beta_wnd180.210_-10.0           -20.3677         3.8036         -5.355     1.4566e-07   

State vector at period 2015-11-01:

Component                          Value        Std.Err         t-stat           Prob
Level                              24.19          2.799          8.640     2.2204e-16   

from which we can see that all variables are significant with an absolute t-stat of at least 2.795. The following figure shows the contribution of all X's combined $(X \hat{\beta})$ in the top panel and the individual contributions of the X's in a sandgraph in the bottom panel.

Contribution of all significant X's in a Sandgraph

Data inspection and preparation page

Regression model with ARMA(p,q) errors

The ACF plot of the predicted residuals shows that there is first and second lag autocorrelation left in the residuals. We can combat this by introducing ARMA(p,q) errors in the model. Select an additional ARMA(2,1) model from the Build your own model page, select all variables except the Date variable, set Explanatory variables to automatic and Estimate the model. The output is:

Variance of disturbances:

Variance type                      Value        q-ratio
Level variance                    0.0000              0   
ARMA variance                     0.0769              1   

ARMA properties:

Parameter type                     Value
Unconditional variance            1.0645   
AR2 phi1                          1.6105   
AR2 phi2                         -0.7024   
MA1 theta1                       -0.1509   

Regression coefficients:
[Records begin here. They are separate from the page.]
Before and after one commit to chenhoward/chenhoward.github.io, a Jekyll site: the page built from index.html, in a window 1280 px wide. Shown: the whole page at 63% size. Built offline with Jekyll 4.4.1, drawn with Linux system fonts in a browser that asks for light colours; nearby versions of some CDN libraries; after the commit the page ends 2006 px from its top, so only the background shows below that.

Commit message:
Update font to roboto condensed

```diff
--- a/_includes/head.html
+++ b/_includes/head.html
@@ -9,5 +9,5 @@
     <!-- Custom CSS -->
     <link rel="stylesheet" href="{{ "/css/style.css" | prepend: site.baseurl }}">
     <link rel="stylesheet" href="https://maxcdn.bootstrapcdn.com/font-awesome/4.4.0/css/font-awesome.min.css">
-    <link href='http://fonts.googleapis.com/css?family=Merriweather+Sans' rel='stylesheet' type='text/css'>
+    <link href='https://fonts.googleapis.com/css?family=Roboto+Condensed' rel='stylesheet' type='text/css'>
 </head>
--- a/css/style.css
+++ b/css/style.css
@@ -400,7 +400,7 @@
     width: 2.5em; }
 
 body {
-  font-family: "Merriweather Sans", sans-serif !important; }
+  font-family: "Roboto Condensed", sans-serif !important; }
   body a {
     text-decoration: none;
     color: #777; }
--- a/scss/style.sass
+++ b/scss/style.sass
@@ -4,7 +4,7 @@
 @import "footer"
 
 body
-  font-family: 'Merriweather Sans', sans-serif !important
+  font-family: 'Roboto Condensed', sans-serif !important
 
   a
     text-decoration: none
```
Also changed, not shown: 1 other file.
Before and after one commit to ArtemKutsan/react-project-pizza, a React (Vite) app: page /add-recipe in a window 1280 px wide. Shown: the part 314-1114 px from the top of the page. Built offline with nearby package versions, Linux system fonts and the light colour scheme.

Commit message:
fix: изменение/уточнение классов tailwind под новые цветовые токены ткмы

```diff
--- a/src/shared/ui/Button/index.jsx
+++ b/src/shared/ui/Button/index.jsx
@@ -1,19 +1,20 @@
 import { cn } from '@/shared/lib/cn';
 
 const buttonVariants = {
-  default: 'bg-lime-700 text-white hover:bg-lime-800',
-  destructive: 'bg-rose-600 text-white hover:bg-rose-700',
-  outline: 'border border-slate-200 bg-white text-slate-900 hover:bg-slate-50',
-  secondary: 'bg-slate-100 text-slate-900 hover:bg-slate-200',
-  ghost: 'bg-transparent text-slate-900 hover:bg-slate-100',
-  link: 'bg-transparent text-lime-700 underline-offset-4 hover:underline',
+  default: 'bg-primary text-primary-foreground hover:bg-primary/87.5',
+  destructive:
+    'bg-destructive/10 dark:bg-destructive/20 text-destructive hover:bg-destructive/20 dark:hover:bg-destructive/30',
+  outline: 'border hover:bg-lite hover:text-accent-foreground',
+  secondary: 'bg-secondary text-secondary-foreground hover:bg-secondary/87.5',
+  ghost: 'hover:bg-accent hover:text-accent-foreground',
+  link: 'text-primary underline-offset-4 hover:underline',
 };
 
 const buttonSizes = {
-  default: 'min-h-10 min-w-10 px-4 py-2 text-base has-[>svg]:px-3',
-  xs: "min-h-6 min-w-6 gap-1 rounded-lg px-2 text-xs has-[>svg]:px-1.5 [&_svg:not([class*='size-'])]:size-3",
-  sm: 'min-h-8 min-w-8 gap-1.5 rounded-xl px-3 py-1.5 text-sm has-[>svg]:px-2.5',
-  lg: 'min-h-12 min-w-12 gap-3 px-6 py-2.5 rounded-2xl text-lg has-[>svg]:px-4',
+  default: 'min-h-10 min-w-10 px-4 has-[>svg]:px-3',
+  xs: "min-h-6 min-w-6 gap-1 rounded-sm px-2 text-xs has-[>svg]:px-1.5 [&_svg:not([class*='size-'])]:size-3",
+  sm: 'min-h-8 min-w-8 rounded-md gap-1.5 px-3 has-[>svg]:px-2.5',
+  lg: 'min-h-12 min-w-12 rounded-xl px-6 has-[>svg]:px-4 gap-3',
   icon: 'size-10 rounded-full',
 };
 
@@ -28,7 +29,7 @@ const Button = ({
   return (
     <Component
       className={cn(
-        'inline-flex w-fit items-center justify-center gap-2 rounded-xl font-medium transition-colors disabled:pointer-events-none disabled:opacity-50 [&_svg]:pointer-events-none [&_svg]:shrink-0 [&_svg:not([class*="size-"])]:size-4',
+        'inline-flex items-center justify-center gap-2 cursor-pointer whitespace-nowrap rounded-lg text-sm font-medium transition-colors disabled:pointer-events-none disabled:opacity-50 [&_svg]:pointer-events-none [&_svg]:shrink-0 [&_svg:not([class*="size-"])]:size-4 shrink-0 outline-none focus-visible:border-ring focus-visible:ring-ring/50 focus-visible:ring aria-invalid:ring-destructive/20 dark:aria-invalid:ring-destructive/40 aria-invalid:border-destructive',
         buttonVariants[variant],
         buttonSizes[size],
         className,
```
Beta                               Value        Std.Err         t-stat           Prob
beta_WPAC3                        0.6416         0.1025          6.258     1.0117e-09   
beta_WPAC4                       -0.2615         0.0889         -2.941         0.0035   
beta_150fin2                     -0.1771         0.0412         -4.304     2.1204e-05   
beta_200fin1                      0.1417         0.0423          3.345     9.0050e-04   
beta_250fin2                      0.3072         0.0981          3.133         0.0019   
beta_wnd160.200_0.10             -5.5813         1.4499         -3.849     1.3797e-04   
beta_wnd180.220_-4.4             11.9443         2.6044          4.586     6.0621e-06   
beta_wnd180.210_-10.0            -6.6402         2.0543         -3.232         0.0013   

State vector at period 2015-11-01:

Component                          Value        Std.Err         t-stat           Prob
Level                             14.058         1.5445          9.102              0   
ARMA(p,q)                          1.990         0.1953         10.189              0     

The ACF show no residual correlation in the first lags but the 12th lag has a large spike. This is due to the missing of a seasonal component. Additional measures can be lagged explanatory variables or a monthly seasonal component.



Durbin, J. and Koopman, S. J. (2012). Time series analysis by state space methods. Oxford university press.

Harvey, A. (1989). Forecasting, Structural Time Series Models and the Kalman Filter. Cambridge: Cambridge University Press. doi:10.1017/CBO9781107049994